Packaging Girlhood; a book I wanted to like

I wanted to like Sharon Lamb and Lyn Mikel Brown’s book, Packaging Girlhood: Rescuing Our Daughters from Marketers' Schemes. I really did. I mentioned previously, I am working on a series of posts called "Getting a Clue" where I attempt to disclose aggressive marketing techniques. I was hoping this book would provide insight into the marketing schemes that target young girls. Unfortunately, after about 150 pages I can’t bring myself to read another page. For me, this book is too focused on gender stereotyping, mired in detail and repetitious. I can no longer sift through example after example of gender bias in search of the actual marketing scheme.

This is a shame because I do believe the authors had important information to share; before abandoning I came across these interesting points:

-Until about the age of six, children can’t separate TV shows from commercials. To them it’s all the same and it’s all reality. Your young child can’t distinguish between a TV show's positive message and a commercial selling them a happy meal.

-Advertisers are aware of TIVO and the option that DVD movies provide of skipping trailers and ads; it is the reason that immersive advertising and product placement in kids shows are on the rise.
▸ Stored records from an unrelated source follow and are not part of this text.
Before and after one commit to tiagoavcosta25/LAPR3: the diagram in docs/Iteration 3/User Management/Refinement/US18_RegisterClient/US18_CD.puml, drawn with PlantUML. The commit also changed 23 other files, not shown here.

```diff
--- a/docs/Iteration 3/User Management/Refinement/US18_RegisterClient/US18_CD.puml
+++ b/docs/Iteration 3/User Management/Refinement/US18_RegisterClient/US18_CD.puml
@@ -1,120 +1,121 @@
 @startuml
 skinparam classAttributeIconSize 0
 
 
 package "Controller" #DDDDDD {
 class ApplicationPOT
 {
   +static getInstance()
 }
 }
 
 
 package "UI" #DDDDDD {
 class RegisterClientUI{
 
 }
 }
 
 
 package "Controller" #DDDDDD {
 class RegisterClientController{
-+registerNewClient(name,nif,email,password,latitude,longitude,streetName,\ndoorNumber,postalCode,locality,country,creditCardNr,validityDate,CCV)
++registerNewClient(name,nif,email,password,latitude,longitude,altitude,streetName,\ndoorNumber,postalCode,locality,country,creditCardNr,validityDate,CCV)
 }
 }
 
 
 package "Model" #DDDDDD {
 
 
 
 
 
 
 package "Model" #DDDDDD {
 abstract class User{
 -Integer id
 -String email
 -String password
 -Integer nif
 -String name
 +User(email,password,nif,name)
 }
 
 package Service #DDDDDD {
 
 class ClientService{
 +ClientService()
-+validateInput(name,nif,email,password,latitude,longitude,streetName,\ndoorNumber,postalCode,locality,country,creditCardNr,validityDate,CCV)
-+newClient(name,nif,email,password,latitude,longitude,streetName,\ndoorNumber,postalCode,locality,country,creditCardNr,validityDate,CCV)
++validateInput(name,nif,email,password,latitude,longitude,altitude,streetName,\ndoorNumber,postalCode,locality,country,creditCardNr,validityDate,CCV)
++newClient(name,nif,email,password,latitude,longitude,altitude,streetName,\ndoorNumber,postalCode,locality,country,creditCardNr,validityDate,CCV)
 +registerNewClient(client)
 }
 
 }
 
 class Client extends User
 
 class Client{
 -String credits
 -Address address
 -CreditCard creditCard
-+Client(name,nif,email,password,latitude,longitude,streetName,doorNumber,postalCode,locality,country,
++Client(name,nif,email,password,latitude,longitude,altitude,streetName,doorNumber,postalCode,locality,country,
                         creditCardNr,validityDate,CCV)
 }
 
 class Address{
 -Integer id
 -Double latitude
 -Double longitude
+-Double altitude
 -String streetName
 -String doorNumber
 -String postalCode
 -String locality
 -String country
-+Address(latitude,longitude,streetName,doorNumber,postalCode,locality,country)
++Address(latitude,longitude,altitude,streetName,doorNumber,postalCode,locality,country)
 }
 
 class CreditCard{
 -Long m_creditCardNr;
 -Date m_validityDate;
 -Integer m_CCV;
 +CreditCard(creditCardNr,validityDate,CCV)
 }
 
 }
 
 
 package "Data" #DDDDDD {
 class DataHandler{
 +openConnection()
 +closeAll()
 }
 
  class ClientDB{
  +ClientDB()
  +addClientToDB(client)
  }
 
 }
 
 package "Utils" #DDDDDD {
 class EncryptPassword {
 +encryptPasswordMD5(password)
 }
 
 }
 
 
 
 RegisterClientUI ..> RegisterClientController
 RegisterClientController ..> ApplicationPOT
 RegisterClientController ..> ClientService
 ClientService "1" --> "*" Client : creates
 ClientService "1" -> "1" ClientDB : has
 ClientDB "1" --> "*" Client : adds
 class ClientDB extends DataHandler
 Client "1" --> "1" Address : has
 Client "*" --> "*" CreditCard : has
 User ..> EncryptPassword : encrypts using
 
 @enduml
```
-Despite the movie Shrek's anti-fairy-tale message: “looks don’t matter,” Fiona the princessis featured over Fiona the ogre in most merchandising campaigns. Why? The human princess Fiona has a product selling face and marketers always choose pretty over ugly, ignoring the story line. Changing beloved movie characters slightly in order to sell products happens all the time.

What could the authors have done to make this book more readable?

I recommend beginning with a strong paragraph similar to this one found in Anne Lamott’s book Grace (Eventually): Thoughts on Faith:

This culture’s pursuit of beauty is a crazy, sick, losing game for women, men, teenagers and with the need to increase advertising revenues, now for pre-adolescents, too. We’re starting to see more and more anorexic eight-and nine-year olds. It’s a game we cannot win. Every time we agree to play another round, and step out onto the court to try again, we’ve already lost. The only way to win is to stay off the court. No matter how much of our time is spent in pursuit of physical beauty, even to great success, the Mirror on the Wall will always say, “Snow White lives,” and this is in fact a lie ~ Snow White is a fairy tale. Lies cannot nourish or protect you. Only freedom from fear, freedom from lies, can make us beautiful, and keep us safe.

Follow this paragraph with actual concrete marketing schemes, including only "one" good example. Close with (what I consider the strongest feature of the book) the lists of alternative books, Web sites, movies and magazines that provide positive role models that help both parents and daughters make better choices.

Perhaps, if I had a daughter of my own I would have found this book more readable. Have you read this book? What were your thoughts?


  1. Thanks for the head's up - that is a disappointment. I find a lot of "magazine article"- length investigations get bloated into book-length when maybe that was not required. I want to read your version of this topic.

  2. For a media ethics class, I researched this topic, and I was amazed at how prolific marketing towards children has become. It's a great topic parents and adults should educate themselves on. Good post!